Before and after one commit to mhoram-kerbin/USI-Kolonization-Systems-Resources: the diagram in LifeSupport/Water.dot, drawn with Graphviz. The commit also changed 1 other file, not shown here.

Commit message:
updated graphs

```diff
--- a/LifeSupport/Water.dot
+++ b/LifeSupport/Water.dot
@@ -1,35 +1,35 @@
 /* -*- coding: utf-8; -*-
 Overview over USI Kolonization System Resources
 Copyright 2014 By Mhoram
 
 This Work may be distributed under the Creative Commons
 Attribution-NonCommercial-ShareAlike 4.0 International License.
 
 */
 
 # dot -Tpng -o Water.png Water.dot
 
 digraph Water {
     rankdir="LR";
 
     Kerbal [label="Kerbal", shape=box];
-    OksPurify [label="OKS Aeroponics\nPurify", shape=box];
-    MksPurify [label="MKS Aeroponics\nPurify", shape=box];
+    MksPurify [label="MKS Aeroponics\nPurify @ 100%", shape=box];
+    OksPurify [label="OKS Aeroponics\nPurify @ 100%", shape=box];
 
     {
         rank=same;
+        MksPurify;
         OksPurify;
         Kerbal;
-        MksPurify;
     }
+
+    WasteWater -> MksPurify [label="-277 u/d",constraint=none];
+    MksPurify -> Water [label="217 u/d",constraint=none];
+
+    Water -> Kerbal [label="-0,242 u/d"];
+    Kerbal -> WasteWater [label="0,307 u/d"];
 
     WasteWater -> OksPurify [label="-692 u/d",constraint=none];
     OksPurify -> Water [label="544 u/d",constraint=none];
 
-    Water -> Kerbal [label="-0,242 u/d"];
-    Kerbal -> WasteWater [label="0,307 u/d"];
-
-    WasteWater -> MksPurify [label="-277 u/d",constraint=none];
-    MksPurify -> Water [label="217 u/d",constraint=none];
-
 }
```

____

◆ WORK TASK: Copy all lines from the material that hold "nPurify".

◆ SOLUTION:
-    OksPurify [label="OKS Aeroponics\nPurify", shape=box];
-    MksPurify [label="MKS Aeroponics\nPurify", shape=box];
+    MksPurify [label="MKS Aeroponics\nPurify @ 100%", shape=box];
+    OksPurify [label="OKS Aeroponics\nPurify @ 100%", shape=box];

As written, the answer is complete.